Problems have occurred when people, fascinated by a bear near their home or workplace, have tossed food out the door so that they can watch or photograph the animal. In these situations, both the humans and the bear quickly lose fear of each other.
Fear of humans is a bear's most important survival mechanism. Once bears lose their fear of humans there is little incentive for them to avoid circumstances that bring the two together.
Bear encounters could easily result in a dangerous situation, both for people and the bear. It must be remembered that these are wild animals that may react to the presence of humans in unpredictable ways.
Feeding wild black bears is illegal in Louisiana and Arkansas, and strongly discouraged in Mississippi and Texas.
Camps are sometimes visited and damaged by bears searching for discarded food and garbage. A bear that finds food at one camp may decide to visit others and cause problems there. As bear numbers increase, it will become more important for camp owners to maintain clean, garbage-free grounds.

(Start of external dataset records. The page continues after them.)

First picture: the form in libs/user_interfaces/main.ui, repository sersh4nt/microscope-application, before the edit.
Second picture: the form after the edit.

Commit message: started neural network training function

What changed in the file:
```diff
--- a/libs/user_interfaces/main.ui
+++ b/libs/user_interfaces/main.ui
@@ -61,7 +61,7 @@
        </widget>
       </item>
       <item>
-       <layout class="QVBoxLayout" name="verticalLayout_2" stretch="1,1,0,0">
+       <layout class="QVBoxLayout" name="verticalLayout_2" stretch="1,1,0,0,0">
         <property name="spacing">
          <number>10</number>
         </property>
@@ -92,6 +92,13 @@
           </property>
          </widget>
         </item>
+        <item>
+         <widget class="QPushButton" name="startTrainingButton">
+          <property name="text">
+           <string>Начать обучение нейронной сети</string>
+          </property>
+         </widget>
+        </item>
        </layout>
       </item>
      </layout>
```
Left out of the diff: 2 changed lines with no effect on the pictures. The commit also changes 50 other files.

Campsites, including buildings, should be kept as clean as possible. Specific areas should be designated for cleaning fish and game, and these areas should be cleaned thoroughly after each use. Refuse from cleaning should be buried deeply or stored in a bear-proof container and removed from the site. Keep garbage in a locked container and remove it when you leave the camp.
Interaction between humans and bears is discouraged because all wild animals have the potential to be dangerous and inflict serious injury. Bears tolerant of human activity may become aggressive, especially if a handout is expected.
Feeding bears is not recommended in any situation.
“Friendly” bears should not be tolerated and should be reported to an appropriate wildlife professional as soon as possible.
The vintage postcards above feature the formerly common practice of feeding bears. Bears acclimated to humans may become aggressive, especially if a handout is expected, and for this reason feeding bears is illegal in most states. Keep bears wild is our motto!